Top of Data to examine

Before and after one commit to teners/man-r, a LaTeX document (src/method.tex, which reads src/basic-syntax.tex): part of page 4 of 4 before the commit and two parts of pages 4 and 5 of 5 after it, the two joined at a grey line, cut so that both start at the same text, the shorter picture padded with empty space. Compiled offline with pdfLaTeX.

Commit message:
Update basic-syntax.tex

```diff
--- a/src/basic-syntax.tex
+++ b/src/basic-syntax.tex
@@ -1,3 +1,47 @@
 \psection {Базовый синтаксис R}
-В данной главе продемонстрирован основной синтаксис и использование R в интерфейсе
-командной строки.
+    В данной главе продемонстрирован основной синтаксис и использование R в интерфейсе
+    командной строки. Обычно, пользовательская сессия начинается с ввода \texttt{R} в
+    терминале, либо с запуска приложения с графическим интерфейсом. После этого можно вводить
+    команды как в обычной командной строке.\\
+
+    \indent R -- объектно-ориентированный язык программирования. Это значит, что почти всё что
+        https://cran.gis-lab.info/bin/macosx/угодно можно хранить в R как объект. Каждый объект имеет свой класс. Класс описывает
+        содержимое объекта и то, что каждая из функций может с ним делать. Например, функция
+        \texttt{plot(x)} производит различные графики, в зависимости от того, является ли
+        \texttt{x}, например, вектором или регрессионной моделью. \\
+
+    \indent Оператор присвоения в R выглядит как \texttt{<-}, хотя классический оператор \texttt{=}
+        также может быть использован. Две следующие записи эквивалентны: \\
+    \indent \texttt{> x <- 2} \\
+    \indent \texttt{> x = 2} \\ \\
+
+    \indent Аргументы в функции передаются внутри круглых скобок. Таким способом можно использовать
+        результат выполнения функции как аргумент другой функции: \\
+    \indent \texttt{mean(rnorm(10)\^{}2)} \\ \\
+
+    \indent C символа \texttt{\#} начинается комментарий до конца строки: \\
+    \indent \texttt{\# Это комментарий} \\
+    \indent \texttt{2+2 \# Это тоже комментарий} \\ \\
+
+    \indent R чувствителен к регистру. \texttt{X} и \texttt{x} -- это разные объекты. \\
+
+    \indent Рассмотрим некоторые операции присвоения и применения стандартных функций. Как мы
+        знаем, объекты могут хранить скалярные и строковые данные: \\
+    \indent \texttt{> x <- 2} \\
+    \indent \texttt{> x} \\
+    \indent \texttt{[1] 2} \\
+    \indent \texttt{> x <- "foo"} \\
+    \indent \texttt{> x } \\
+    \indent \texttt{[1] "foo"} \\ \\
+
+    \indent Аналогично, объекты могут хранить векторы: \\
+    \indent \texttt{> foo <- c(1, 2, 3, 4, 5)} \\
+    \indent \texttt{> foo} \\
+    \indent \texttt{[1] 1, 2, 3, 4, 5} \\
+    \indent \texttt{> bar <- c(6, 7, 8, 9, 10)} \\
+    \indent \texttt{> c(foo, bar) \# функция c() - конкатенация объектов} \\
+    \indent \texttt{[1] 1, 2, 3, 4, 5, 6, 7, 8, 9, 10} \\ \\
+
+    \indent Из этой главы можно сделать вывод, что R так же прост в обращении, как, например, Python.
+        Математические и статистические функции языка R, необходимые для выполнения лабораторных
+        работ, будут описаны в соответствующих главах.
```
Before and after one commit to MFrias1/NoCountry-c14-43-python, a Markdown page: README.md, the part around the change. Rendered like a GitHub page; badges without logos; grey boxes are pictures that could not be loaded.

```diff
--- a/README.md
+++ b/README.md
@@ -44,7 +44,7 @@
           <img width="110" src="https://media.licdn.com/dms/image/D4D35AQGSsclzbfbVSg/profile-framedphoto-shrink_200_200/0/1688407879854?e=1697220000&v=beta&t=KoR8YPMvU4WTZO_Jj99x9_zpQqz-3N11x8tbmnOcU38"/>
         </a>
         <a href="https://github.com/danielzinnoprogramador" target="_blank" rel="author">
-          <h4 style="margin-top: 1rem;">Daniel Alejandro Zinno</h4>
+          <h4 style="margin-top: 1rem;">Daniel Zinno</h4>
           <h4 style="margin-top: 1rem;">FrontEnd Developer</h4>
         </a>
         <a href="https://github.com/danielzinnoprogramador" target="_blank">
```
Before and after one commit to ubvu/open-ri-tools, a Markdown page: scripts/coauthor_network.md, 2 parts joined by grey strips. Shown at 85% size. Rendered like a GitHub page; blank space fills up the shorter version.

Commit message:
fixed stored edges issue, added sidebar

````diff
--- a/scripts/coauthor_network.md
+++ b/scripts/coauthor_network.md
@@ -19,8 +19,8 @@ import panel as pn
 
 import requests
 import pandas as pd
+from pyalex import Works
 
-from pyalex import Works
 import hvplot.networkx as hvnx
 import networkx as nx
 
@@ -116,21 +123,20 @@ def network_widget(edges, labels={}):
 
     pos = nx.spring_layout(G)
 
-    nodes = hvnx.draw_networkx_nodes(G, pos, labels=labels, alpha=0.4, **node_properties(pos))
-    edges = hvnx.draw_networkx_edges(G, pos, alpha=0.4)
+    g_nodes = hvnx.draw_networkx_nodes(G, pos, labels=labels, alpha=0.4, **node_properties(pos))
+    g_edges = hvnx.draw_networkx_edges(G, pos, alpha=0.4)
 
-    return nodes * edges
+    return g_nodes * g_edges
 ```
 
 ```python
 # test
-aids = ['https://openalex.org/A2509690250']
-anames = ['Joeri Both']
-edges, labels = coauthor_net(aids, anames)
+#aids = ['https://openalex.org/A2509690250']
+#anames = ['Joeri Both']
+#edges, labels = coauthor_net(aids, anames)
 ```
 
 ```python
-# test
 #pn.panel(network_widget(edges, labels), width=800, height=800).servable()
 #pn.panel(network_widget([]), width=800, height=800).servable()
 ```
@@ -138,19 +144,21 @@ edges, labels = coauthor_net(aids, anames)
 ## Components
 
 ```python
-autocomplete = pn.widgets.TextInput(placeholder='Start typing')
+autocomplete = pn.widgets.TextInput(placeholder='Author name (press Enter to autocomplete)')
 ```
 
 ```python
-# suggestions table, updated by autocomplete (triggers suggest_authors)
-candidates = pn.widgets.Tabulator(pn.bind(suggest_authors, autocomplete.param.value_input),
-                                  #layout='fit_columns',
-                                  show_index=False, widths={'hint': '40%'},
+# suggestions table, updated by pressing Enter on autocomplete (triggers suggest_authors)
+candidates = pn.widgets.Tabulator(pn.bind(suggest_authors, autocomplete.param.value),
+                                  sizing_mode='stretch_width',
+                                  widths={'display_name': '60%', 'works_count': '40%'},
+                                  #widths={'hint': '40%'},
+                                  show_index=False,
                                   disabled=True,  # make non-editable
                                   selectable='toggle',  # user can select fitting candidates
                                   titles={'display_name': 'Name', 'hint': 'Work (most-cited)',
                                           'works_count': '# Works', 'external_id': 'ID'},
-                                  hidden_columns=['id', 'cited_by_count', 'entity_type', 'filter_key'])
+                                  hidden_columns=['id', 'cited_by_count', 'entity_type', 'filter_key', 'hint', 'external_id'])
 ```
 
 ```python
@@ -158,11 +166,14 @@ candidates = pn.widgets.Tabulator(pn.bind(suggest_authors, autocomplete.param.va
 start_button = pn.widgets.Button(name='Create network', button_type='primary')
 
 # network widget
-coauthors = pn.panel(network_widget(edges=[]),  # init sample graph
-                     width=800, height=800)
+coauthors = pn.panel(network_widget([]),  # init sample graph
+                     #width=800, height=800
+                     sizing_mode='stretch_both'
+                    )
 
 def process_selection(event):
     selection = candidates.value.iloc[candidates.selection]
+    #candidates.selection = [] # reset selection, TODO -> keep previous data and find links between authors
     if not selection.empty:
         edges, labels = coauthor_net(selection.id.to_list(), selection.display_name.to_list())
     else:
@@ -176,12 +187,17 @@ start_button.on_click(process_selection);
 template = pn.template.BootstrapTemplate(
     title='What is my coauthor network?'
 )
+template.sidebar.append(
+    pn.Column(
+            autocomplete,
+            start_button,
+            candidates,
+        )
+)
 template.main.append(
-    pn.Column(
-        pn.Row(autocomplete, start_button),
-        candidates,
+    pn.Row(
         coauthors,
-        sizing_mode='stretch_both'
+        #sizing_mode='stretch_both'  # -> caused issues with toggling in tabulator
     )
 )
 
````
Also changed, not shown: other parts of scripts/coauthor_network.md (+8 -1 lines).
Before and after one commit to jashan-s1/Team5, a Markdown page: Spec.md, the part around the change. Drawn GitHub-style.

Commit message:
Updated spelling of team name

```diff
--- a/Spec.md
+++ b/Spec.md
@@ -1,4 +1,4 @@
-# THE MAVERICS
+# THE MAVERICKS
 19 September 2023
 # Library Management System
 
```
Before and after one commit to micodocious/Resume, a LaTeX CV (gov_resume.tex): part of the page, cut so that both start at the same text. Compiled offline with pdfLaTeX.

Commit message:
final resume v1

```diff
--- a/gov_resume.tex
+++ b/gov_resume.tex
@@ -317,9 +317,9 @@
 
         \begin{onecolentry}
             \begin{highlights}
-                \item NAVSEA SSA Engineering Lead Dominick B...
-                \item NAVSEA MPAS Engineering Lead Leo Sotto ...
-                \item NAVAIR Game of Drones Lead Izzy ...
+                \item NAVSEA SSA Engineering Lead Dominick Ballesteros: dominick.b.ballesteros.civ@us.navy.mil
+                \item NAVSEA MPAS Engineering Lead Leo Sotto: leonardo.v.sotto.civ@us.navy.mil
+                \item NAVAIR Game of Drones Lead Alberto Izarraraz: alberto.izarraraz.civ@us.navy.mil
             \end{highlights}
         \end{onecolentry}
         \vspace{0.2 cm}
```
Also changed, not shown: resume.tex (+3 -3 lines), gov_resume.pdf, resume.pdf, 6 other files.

Bottom of Data to examine

_Problem details_
Whenever a line of the records holds the string "Before", pick it out and copy it.

_Expected answer_
Before and after one commit to teners/man-r, a LaTeX document (src/method.tex, which reads src/basic-syntax.tex): part of page 4 of 4 before the commit and two parts of pages 4 and 5 of 5 after it, the two joined at a grey line, cut so that both start at the same text, the shorter picture padded with empty space. Compiled offline with pdfLaTeX.
Before and after one commit to MFrias1/NoCountry-c14-43-python, a Markdown page: README.md, the part around the change. Rendered like a GitHub page; badges without logos; grey boxes are pictures that could not be loaded.
Before and after one commit to ubvu/open-ri-tools, a Markdown page: scripts/coauthor_network.md, 2 parts joined by grey strips. Shown at 85% size. Rendered like a GitHub page; blank space fills up the shorter version.
Before and after one commit to jashan-s1/Team5, a Markdown page: Spec.md, the part around the change. Drawn GitHub-style.
Before and after one commit to micodocious/Resume, a LaTeX CV (gov_resume.tex): part of the page, cut so that both start at the same text. Compiled offline with pdfLaTeX.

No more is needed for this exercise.